Which lines of the entries below hold the word "solid"? Report each of them.

═════ RECORDED INFORMATION

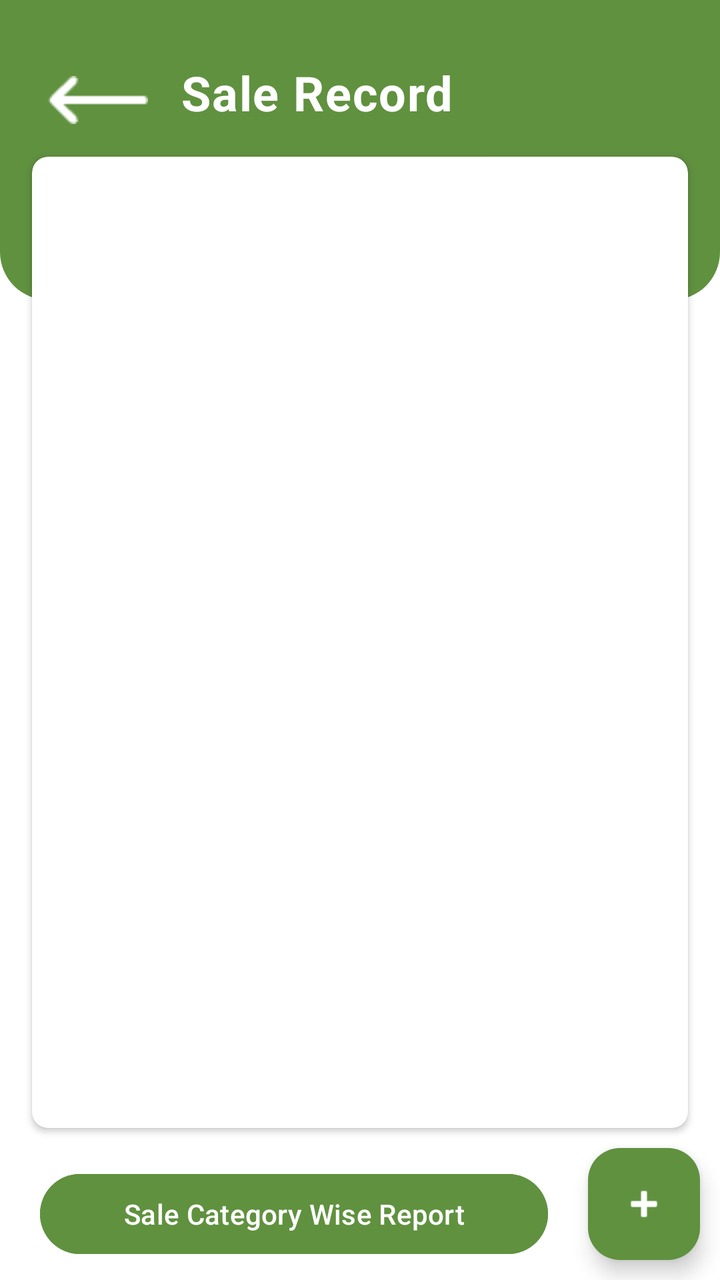
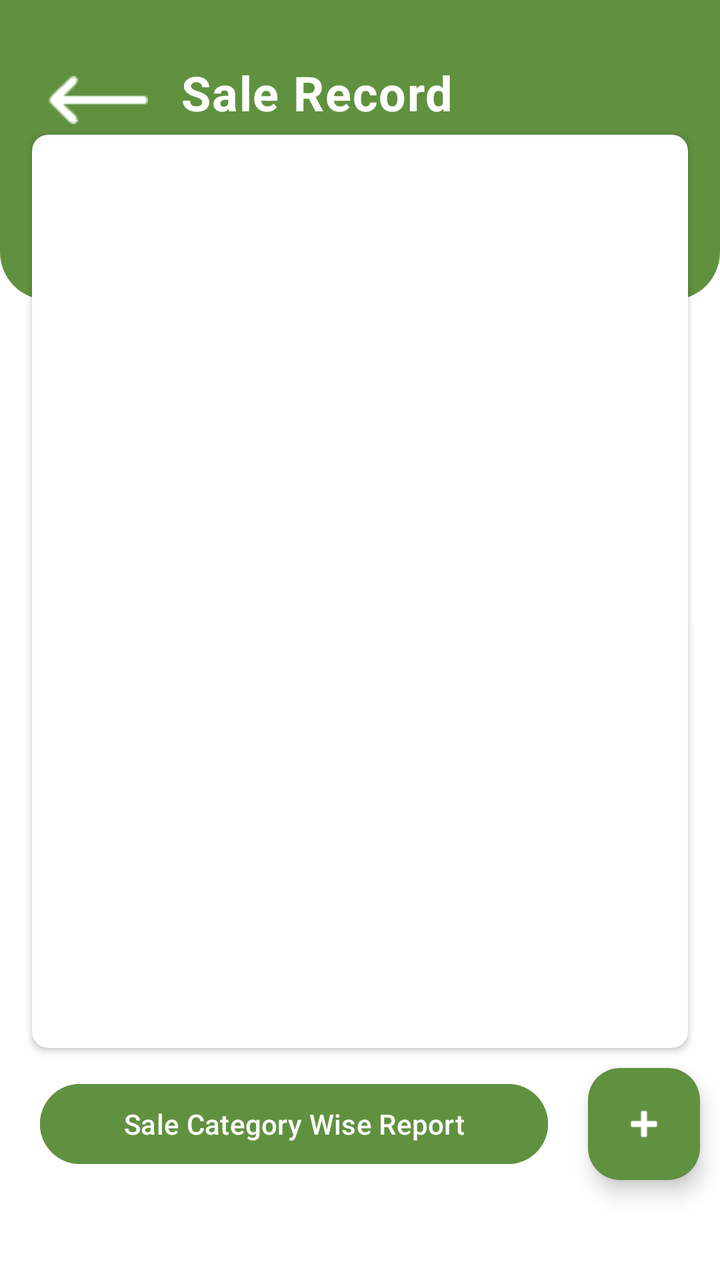

An Android layout rendered at two revisions. The XML below is the earlier revision; the diff shows what the commit changed to produce the second picture.
<!-- AndroidManifest.xml: application theme Theme.Fastrise -->
<!-- res/layout/layout_sale_list_activty.xml -->
<?xml version="1.0" encoding="utf-8"?>
<layout xmlns:tools="http://schemas.android.com/tools"
    xmlns:android="http://schemas.android.com/apk/res/android"
    xmlns:app="http://schemas.android.com/apk/res-auto">

    <androidx.constraintlayout.widget.ConstraintLayout
        android:layout_width="match_parent"
        android:layout_height="match_parent"
        android:background="@color/white"

        tools:ignore="HardcodedText">

        
        <View
            android:id="@+id/view"
            android:layout_width="match_parent"
            android:layout_height="150dp"
            android:background="@drawable/custom_rectangle"
            app:layout_constraintEnd_toEndOf="parent"
            app:layout_constraintStart_toStartOf="parent"
            app:layout_constraintTop_toTopOf="parent" />

        
        <ImageButton
            android:id="@+id/backB"
            android:layout_width="wrap_content"
            android:layout_height="wrap_content"
            android:layout_marginStart="16dp"
            android:layout_marginTop="30dp"
            android:background="?attr/selectableItemBackground"
            android:padding="8dp"
            android:src="@drawable/arrow_cal"
            app:layout_constraintStart_toStartOf="parent"
            app:layout_constraintTop_toTopOf="parent"
            app:tint="@color/white" />

        
        <TextView
            android:id="@+id/textView"
            android:layout_width="wrap_content"
            android:layout_height="wrap_content"
            android:layout_marginStart="8dp"
            android:layout_marginTop="30dp"
            android:gravity="center_horizontal"
            android:letterSpacing="0.025"
            android:text="Sale Record"
            android:textColor="@color/white"
            android:textSize="24sp"
            android:textStyle="bold"
            app:layout_constraintStart_toEndOf="@+id/backB"
            app:layout_constraintTop_toTopOf="parent" />

        
        <androidx.cardview.widget.CardView
            android:id="@+id/cardView"
            android:layout_width="match_parent"
            android:layout_height="0dp"
            android:layout_marginStart="16dp"
            android:layout_marginTop="16dp"
            android:layout_marginEnd="16dp"
            android:elevation="12dp"
            android:layout_marginBottom="10dp"
            android:padding="5dp"
            app:cardCornerRadius="8dp"
            app:layout_constraintEnd_toEndOf="parent"
            app:layout_constraintStart_toStartOf="parent"
            app:layout_constraintTop_toBottomOf="@+id/textView"
            app:layout_constraintBottom_toTopOf="@+id/fab_add_sale">

            <LinearLayout
                android:layout_width="match_parent"
                android:layout_height="match_parent"
                android:orientation="vertical">

                <androidx.recyclerview.widget.RecyclerView
                    android:id="@+id/recyclerView"
                    android:layout_width="match_parent"
                    android:layout_height="match_parent" />
            </LinearLayout>

        </androidx.cardview.widget.CardView>

        
        <com.google.android.material.floatingactionbutton.FloatingActionButton
            android:id="@+id/fab_add_sale"
            android:layout_width="wrap_content"
            android:layout_height="wrap_content"
            android:layout_margin="10dp"
            android:contentDescription="Add Sale"
            android:src="@android:drawable/ic_input_add"
            app:backgroundTint="@color/main_color"
            app:layout_constraintBottom_toBottomOf="parent"
            app:layout_constraintEnd_toEndOf="parent"
            app:tint="@color/white" />

        <Button
            android:id="@+id/buttonCategoryWiseReport"
            android:layout_width="0dp"
            android:text="Sale Category Wise Report"

            android:layout_height="wrap_content"
            android:layout_marginStart="20dp"
            android:layout_marginTop="10dp"
            android:layout_marginEnd="20dp"
            android:backgroundTint="@color/main_color"
            android:fontFamily="sans-serif-medium"
            app:layout_constraintBottom_toBottomOf="parent"
            app:layout_constraintEnd_toStartOf="@+id/fab_add_sale"
            app:layout_constraintStart_toStartOf="parent"
            app:layout_constraintTop_toBottomOf="@+id/cardView" />

    </androidx.constraintlayout.widget.ConstraintLayout>

</layout>
<!-- resources referenced by this layout -->
<resources>
  <color name="main_color">#60913f</color>
  <color name="white">#FFFFFFFF</color>
  <!-- drawable arrow_cal: png bitmap (drawable, 389 bytes) -->
  <!-- drawable custom_rectangle (drawable) -->
  <?xml version="1.0" encoding="utf-8"?>
  <shape xmlns:android="http://schemas.android.com/apk/res/android">
      <solid android:color="@color/main_color" />
      <corners
          android:bottomLeftRadius="24dp"
          android:bottomRightRadius="24dp" />
  </shape>
  <style name="Theme.Fastrise" parent="Base.Theme.Fastrise" />
  <style name="Base.Theme.Fastrise" parent="Theme.Material3.DayNight.NoActionBar">
          
          <item name="colorPrimary">#60913f</item>
      </style>
</resources>

<!-- the commit's change to res/layout/layout_sale_list_activty.xml (unified diff, before → after) -->
@@ -7,7 +7,6 @@
         android:layout_width="match_parent"
         android:layout_height="match_parent"
         android:background="@color/white"
-
         tools:ignore="HardcodedText">
 
         
@@ -49,23 +48,81 @@
             android:textStyle="bold"
             app:layout_constraintStart_toEndOf="@+id/backB"
             app:layout_constraintTop_toTopOf="parent" />
+        <LinearLayout
 
+            android:layout_width="match_parent"
+            android:layout_height="wrap_content"
+            android:orientation="vertical"
+            android:id="@+id/progreslayout"
+            android:visibility="gone"
+            android:layout_margin="10dp"
+            app:layout_constraintTop_toBottomOf="@+id/textView"
+            >
+            <TextView
+
+                android:layout_width="match_parent"
+                android:layout_height="wrap_content"
+                android:text="\uD83C\uDFC6 Keep rolling, keep selling!"
+                android:textColor="@android:color/white"
+                android:textSize="20sp"
+                android:gravity="center"
+                android:layout_margin="5dp"
+                />
+            
+            <ProgressBar
+                android:id="@+id/progressBar"
+                style="?android:attr/progressBarStyleHorizontal"
+                android:layout_width="match_parent"
+                android:layout_height="10dp"
+                android:progressDrawable="@drawable/progress_bar_blue"
+                android:max="500"
+                android:progress="293"
+                android:indeterminate="false"
+                android:layout_marginBottom="6dp" />
+
+            
+            <LinearLayout
+                android:layout_width="match_parent"
+                android:layout_height="wrap_content"
+                android:orientation="horizontal"
+                android:gravity="center_vertical">
+
+                <TextView
+                    android:id="@+id/tvCurrent"
+                    android:layout_width="wrap_content"
+                    android:layout_height="wrap_content"
+                    android:text="293 subscribers"
+                    android:textColor="@android:color/white"
+                    android:textSize="14sp"
+                    android:layout_weight="1"/>
+
+                <TextView
+                    android:id="@+id/tvTarget"
+                    android:layout_width="wrap_content"
+                    android:layout_height="wrap_content"
+                    android:text="500"
+                    android:textColor="@android:color/white"
+                    android:textSize="14sp"
+                    android:gravity="end" />
+            </LinearLayout>
+        </LinearLayout>
         
         <androidx.cardview.widget.CardView
             android:id="@+id/cardView"
             android:layout_width="match_parent"
             android:layout_height="0dp"
             android:layout_marginStart="16dp"
-            android:layout_marginTop="16dp"
             android:layout_marginEnd="16dp"
+            android:layout_marginBottom="10dp"
             android:elevation="12dp"
-            android:layout_marginBottom="10dp"
             android:padding="5dp"
+            android:layout_marginTop="5dp"
             app:cardCornerRadius="8dp"
+            app:layout_constraintBottom_toTopOf="@+id/fab_add_sale"
             app:layout_constraintEnd_toEndOf="parent"
+
             app:layout_constraintStart_toStartOf="parent"
-            app:layout_constraintTop_toBottomOf="@+id/textView"
-            app:layout_constraintBottom_toTopOf="@+id/fab_add_sale">
+            app:layout_constraintTop_toBottomOf="@+id/progreslayout">
 
             <LinearLayout
                 android:layout_width="match_parent"
@@ -80,12 +137,19 @@
 
         </androidx.cardview.widget.CardView>
 
+       
+
+
+
+
         
         <com.google.android.material.floatingactionbutton.FloatingActionButton
             android:id="@+id/fab_add_sale"
             android:layout_width="wrap_content"
             android:layout_height="wrap_content"
-            android:layout_margin="10dp"
+            android:layout_marginStart="10dp"
+            android:layout_marginEnd="10dp"
+            android:layout_marginBottom="50dp"
             android:contentDescription="Add Sale"
             android:src="@android:drawable/ic_input_add"
             app:backgroundTint="@color/main_color"
@@ -97,6 +161,7 @@
             android:id="@+id/buttonCategoryWiseReport"
             android:layout_width="0dp"
             android:text="Sale Category Wise Report"
+            android:layout_marginBottom="50dp"
 
             android:layout_height="wrap_content"
             android:layout_marginStart="20dp"
<!-- resource entries referenced after the edit -->
@@ -11,6 +11,27 @@
           android:bottomLeftRadius="24dp"
           android:bottomRightRadius="24dp" />
   </shape>
+  <!-- drawable progress_bar_blue (drawable) -->
+  <?xml version="1.0" encoding="utf-8"?>
+  <layer-list xmlns:android="http://schemas.android.com/apk/res/android">
+      
+      <item android:id="@android:id/background">
+          <shape android:shape="rectangle">
+              <solid android:color="#E0E0E0"/>
+              <corners android:radius="3dp"/>
+          </shape>
+      </item>
+  
+      
+      <item android:id="@android:id/progress">
+          <clip>
+              <shape android:shape="rectangle">
+                  <solid android:color="#1976D2"/> 
+                  <corners android:radius="3dp"/>
+              </shape>
+          </clip>
+      </item>
+  </layer-list>
   <style name="Theme.Fastrise" parent="Base.Theme.Fastrise" />
   <style name="Base.Theme.Fastrise" parent="Theme.Material3.DayNight.NoActionBar">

══════════

• WRITTEN ANSWER:
      <solid android:color="@color/main_color" />
+              <solid android:color="#E0E0E0"/>
+                  <solid android:color="#1976D2"/> 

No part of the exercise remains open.